There are breast changes during pregnancy you should expect almost from day one. Blame the hormones. As hormone levels increase, so does blood flow and fluid retention causing your breasts to feel swollen, sore and sensitive to touch. In fact, breast tenderness can be one of the early signs of pregnancy. But this is good because these breast changes are preparing for the arrival of your baby.
Breast Changes During Early Pregnancy
There are a number of breasts changes during pregnancy that you should expect:
- Growth and enlargement – Around weeks 6-8, your breasts will get bigger and continue to grow throughout your pregnancy. Expect to go up a bra cup size or two. Your breasts may feel itchy as the skin stretches and you may develop stretch marks.
- Tenderness and hypersensitivity.
- Darkening of nipples and areolas (the skin around your nipples) due to hormones that affect the pigmentation of the skin.
- Darkened veins along with your breasts (due to the increased blood supply to your breasts).
- Around month three, your breasts may start leaking a yellowish, thick substance known as colostrum. Some women may leak earlier, some never at all.
- Nipples stick out more, and the areolas and nipples will grow larger.
- You may also notice little bumps on the areolas. These are small oil-producing glands called Montgomery’s tubercles.
How can I ease breast pain and discomfort during pregnancy?
Here are some helpful suggestions you can follow to make some of these changes more comfortable and easier to manage.
Growth and enlargement: Buying a good supportive bra can help you feel more comfortable as your breasts grow. Consult a bra-fit expert at a large department store, maternity or specialty shop. If your breast size increases greatly, you may want to sleep in a cotton sports bra at night.

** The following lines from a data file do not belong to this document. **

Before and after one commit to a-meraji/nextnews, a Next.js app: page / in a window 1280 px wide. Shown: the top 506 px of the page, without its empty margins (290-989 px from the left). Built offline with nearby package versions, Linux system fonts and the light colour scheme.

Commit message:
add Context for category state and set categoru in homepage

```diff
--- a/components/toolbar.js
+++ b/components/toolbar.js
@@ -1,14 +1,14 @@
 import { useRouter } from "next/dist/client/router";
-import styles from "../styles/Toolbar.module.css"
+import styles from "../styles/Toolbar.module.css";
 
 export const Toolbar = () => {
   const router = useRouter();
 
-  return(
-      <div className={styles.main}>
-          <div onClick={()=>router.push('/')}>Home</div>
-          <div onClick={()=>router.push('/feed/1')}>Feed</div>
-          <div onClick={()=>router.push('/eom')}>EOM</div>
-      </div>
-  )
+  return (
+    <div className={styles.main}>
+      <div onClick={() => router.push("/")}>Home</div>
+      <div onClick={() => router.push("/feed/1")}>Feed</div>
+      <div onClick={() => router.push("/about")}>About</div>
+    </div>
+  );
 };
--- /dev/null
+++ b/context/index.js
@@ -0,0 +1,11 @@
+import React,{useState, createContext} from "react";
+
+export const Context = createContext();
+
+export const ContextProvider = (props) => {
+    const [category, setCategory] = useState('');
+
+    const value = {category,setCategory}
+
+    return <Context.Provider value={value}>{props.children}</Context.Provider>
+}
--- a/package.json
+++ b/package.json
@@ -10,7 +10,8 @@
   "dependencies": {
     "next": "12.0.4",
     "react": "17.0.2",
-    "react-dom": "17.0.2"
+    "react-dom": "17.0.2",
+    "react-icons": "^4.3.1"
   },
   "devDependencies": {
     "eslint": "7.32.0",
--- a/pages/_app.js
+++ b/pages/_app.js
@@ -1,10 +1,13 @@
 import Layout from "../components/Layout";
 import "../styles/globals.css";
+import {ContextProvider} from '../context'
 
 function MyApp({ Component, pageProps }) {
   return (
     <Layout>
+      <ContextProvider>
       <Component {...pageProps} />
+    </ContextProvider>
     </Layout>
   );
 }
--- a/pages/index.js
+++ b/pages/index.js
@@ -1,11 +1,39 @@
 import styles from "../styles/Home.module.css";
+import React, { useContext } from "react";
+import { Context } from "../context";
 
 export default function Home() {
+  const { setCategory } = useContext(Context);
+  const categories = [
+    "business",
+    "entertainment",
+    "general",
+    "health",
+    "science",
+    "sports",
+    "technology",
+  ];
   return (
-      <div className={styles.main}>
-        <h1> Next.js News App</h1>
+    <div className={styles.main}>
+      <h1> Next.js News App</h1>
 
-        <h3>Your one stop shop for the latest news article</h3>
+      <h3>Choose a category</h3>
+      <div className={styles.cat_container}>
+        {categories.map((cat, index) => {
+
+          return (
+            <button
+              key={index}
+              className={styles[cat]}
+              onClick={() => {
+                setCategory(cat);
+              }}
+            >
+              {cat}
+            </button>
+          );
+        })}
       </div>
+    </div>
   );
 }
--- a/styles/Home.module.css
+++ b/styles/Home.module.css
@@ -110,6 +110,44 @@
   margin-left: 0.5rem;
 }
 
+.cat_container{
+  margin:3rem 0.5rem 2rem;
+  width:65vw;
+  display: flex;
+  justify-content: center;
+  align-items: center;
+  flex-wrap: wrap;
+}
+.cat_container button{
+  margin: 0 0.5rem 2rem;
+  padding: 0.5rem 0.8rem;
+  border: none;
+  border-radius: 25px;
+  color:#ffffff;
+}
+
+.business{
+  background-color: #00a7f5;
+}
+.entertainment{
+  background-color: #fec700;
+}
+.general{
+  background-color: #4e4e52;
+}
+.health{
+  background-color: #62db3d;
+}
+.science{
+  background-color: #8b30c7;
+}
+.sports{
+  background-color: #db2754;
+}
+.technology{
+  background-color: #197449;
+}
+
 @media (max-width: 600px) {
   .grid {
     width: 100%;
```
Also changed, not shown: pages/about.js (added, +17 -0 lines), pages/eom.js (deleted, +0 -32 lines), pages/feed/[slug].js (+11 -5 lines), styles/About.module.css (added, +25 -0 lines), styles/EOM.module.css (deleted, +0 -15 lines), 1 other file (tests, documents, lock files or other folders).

What to consider in a bra:
- Maternity and nursing bras usually have extra hooks and don’t have underwire cups. They’re also made for extra support and comfort. When you start breastfeeding, you’ll want to switch to a nursing bra for easier access.
- Sleep bras help provide support for larger breasts. Look for wide straps and a soft cotton lining. Maternity stores often sell these soft, nonrestrictive cotton bras too.
- Sports bra. When you exercise during pregnancy, it’s especially important to wear a supportive bra that fits properly because your breasts are heavier. A good sports bra can provide the additional support you need and minimize discomfort.
Sensitive and tender breasts: Hormones in your body are preparing your breasts for lactation. The milk ducts are growing and being stretched as they fill with milk early in pregnancy. All this causes your breasts to be more sensitive, particularly your nipples. This may cause you discomfort.
Colostrum: Colostrum, or pre-milk, is a sweet and watery fluid that is easy to digest. During your second trimester, your breasts will begin to produce colostrum. Colostrum appears thick and yellow at first, and as the birth draws near, it becomes pale and almost colorless. Colostrum will provide your baby with his first few meals before your milk comes in.
A discharge may occur at any time, when your breasts are massaged, or when sexually stimulated. There is no need to be alarmed when this happens, and there is no need to worry if it does not happen.
Women who do not experience discharge in pregnancy still produce milk for their baby.
What about breast cancer?
Continuing with self-breast exams during pregnancy is important. Unfortunately, during pregnancy, it is more difficult to accomplish because of all the changes your breasts are going through. Your breasts are growing in size, are tender, and sometimes may even be lumpy. It is still important for you to examine your breasts during pregnancy every 4-5 weeks.
Very common lumps found among women during pregnancy are clogged milk ducts. These are red, tender-to-the-touch, hard lumps in your breasts. Warm compresses (running warm water over your breasts in the shower or applying a warm washcloth) and massages will probably clear the duct in a few days. If you are unsure of any new lump, tell your doctor on your next visit.
Keep in mind breast cancer is rare among women younger than 35. If you are planning on having a baby and are over the age of 35, you may want to consider asking your doctor about a mammogram before you get pregnant.
Want to Know More?
Compiled using information from the following sources:
1. Williams Obstetrics Twenty-Second Ed. Cunningham, F. Gary, et al, Ch. 30 and 57.
2. Planning Your Pregnancy and Birth Third Ed. The American College of Obstetricians and Gynecologists, Ch. 7.